Of all the silly things Scott said – and continues to say – labeling Russell immature turned out somewhat valid.

But in taking a victory lap on that assessment, the former Lakers coach exposed a huge problem with his player-development and communication skills.

Scott, via The Dan Patrick Show:

Some of these guys, when they come into the league, they think they’re entitled. And I thought that’s how he felt when he first got with us. He almost tried to act like he was a veteran, and I tried to make sure that he knew that he wasn’t a veteran. You have to earn your stripes. So, yeah, there were times where I was a little tough on him just to bring him back down to earth, to let him know that this is not an easy task when you’re in the NBA. That’s the easy part is getting there. The hardest part is staying there, getting better and better and better. So, yeah, I had some tough love for the young man. But just like I told him, “When I stop talking to you, that’s going to be a problem.”

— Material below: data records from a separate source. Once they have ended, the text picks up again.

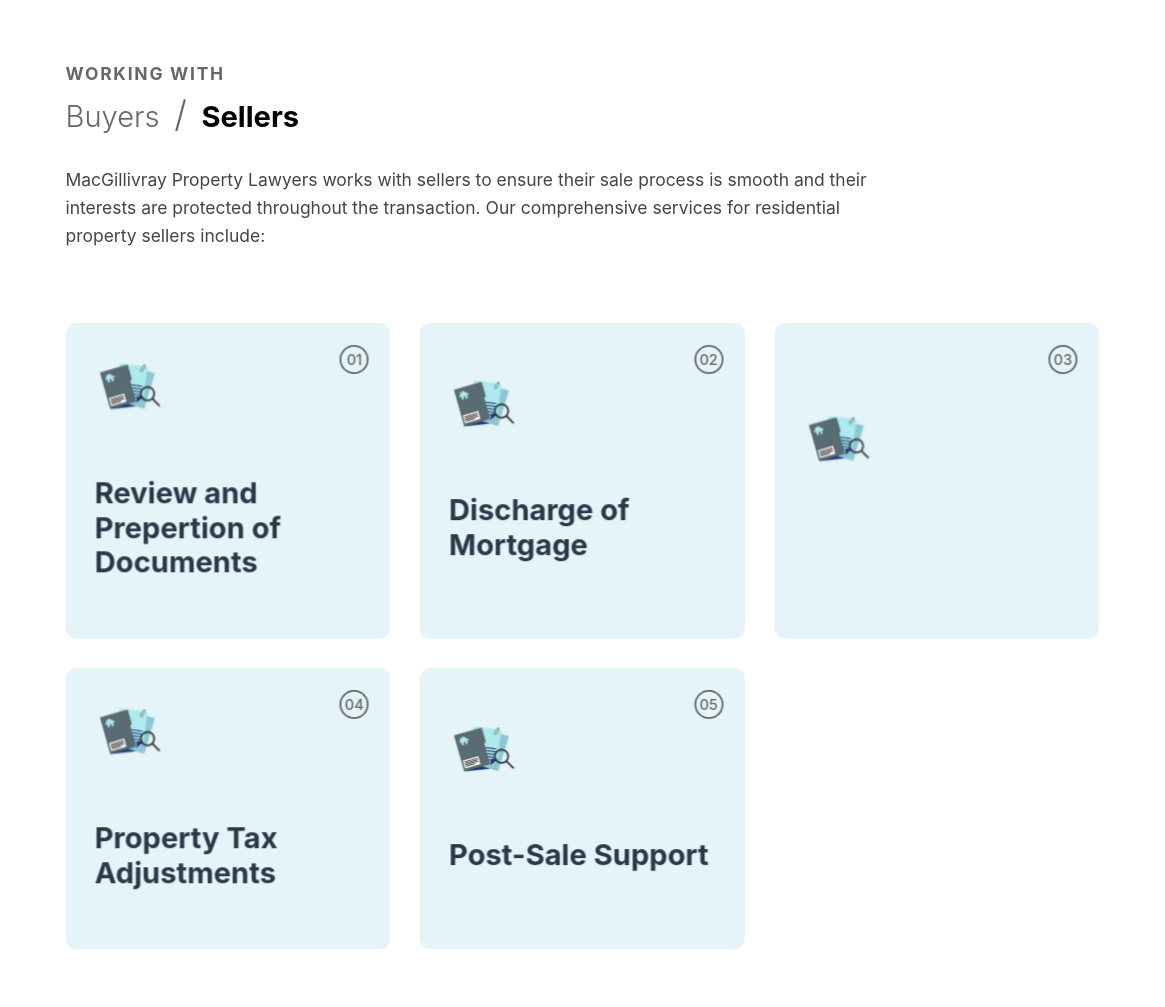
Repository: mibma/alphavent
Page: /sellers
The author's editor kept a copy of each file at every save. The page is drawn from the files as they stood at one save, then again after a run of saves.
The browser window is 1280 px wide. The pictures show the whole page, at 91% of full size.
The project was rebuilt for these pictures with package versions that can differ from the ones it lists, and the page was loaded fresh each time. The framework's server and built-in components were replaced by stand-ins that run in the browser.

Above is the page before, as saved 2025-04-24 18:13:19.

After the next 2 saves:
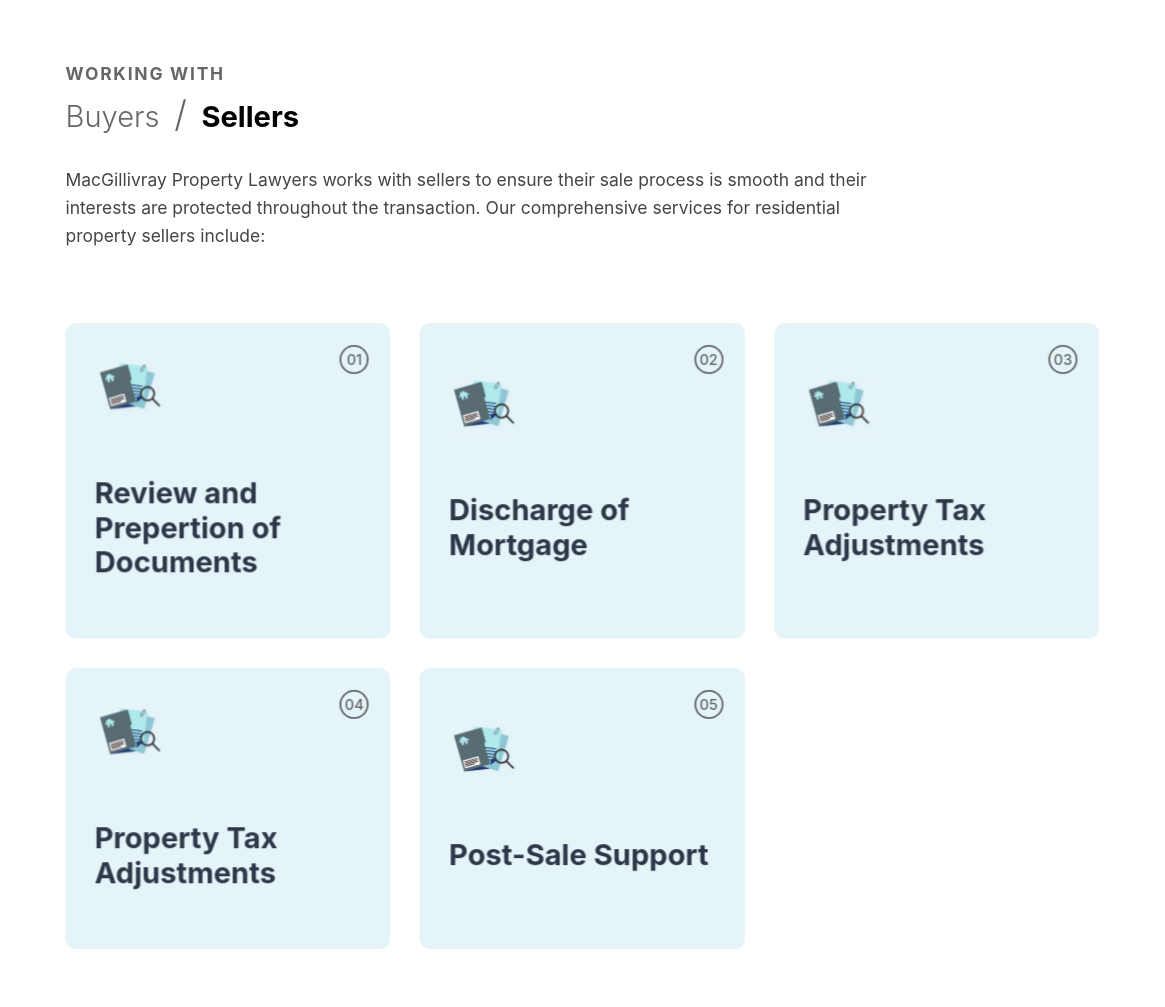
The 2 saves are shown as one change because they came seconds apart.
The last was saved 11 s later.
--- a/pages/sellers.js
+++ b/pages/sellers.js
@@ -18,7 +18,7 @@ const sellerServices = [
   },
   {
     id: '03',
-    title: '',
+    title: 'Property Tax Adjustments',
     icon: '/Capture.JPG'
   },
   {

Like the time Scott didn’t talk to Russell about losing his starting job? Or the time Scott didn’t talk to Russell about putting him back into the starting lineup? Or the time Scott didn’t talk to Russell about the Young video?